BEGIN RECORDS
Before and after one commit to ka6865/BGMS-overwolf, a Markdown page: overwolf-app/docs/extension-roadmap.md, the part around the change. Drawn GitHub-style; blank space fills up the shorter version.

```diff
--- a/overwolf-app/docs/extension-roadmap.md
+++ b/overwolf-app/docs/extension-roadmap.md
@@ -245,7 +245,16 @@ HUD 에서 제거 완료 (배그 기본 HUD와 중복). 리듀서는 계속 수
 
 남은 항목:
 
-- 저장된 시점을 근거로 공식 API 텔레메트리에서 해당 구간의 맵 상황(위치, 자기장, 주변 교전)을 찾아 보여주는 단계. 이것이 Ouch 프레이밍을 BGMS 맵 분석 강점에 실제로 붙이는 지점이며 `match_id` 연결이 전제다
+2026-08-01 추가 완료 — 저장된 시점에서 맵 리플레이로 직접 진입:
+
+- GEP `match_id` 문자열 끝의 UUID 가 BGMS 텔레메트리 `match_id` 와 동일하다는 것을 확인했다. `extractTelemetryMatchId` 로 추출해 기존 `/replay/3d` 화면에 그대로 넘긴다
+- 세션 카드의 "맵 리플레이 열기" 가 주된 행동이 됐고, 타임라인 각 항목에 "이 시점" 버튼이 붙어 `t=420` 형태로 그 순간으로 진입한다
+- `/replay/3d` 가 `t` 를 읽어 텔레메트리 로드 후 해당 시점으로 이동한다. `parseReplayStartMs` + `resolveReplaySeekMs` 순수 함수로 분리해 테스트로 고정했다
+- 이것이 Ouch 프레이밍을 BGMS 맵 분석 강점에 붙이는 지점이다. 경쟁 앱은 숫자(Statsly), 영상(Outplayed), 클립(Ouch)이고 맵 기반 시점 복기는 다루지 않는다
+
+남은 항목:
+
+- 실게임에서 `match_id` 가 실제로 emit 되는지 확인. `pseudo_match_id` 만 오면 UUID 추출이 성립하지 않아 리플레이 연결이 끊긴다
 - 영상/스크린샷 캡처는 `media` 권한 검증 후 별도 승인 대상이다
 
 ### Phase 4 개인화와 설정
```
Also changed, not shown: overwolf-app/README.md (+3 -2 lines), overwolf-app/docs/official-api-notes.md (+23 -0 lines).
END RECORDS
YOUR OBJECTIVE
Reproduce the entries above in full, verbatim.

RESULT OF THE EXERCISE
Before and after one commit to ka6865/BGMS-overwolf, a Markdown page: overwolf-app/docs/extension-roadmap.md, the part around the change. Drawn GitHub-style; blank space fills up the shorter version.

```diff
--- a/overwolf-app/docs/extension-roadmap.md
+++ b/overwolf-app/docs/extension-roadmap.md
@@ -245,7 +245,16 @@ HUD 에서 제거 완료 (배그 기본 HUD와 중복). 리듀서는 계속 수
 
 남은 항목:
 
-- 저장된 시점을 근거로 공식 API 텔레메트리에서 해당 구간의 맵 상황(위치, 자기장, 주변 교전)을 찾아 보여주는 단계. 이것이 Ouch 프레이밍을 BGMS 맵 분석 강점에 실제로 붙이는 지점이며 `match_id` 연결이 전제다
+2026-08-01 추가 완료 — 저장된 시점에서 맵 리플레이로 직접 진입:
+
+- GEP `match_id` 문자열 끝의 UUID 가 BGMS 텔레메트리 `match_id` 와 동일하다는 것을 확인했다. `extractTelemetryMatchId` 로 추출해 기존 `/replay/3d` 화면에 그대로 넘긴다
+- 세션 카드의 "맵 리플레이 열기" 가 주된 행동이 됐고, 타임라인 각 항목에 "이 시점" 버튼이 붙어 `t=420` 형태로 그 순간으로 진입한다
+- `/replay/3d` 가 `t` 를 읽어 텔레메트리 로드 후 해당 시점으로 이동한다. `parseReplayStartMs` + `resolveReplaySeekMs` 순수 함수로 분리해 테스트로 고정했다
+- 이것이 Ouch 프레이밍을 BGMS 맵 분석 강점에 붙이는 지점이다. 경쟁 앱은 숫자(Statsly), 영상(Outplayed), 클립(Ouch)이고 맵 기반 시점 복기는 다루지 않는다
+
+남은 항목:
+
+- 실게임에서 `match_id` 가 실제로 emit 되는지 확인. `pseudo_match_id` 만 오면 UUID 추출이 성립하지 않아 리플레이 연결이 끊긴다
 - 영상/스크린샷 캡처는 `media` 권한 검증 후 별도 승인 대상이다
 
 ### Phase 4 개인화와 설정
```
Also changed, not shown: overwolf-app/README.md (+3 -2 lines), overwolf-app/docs/official-api-notes.md (+23 -0 lines).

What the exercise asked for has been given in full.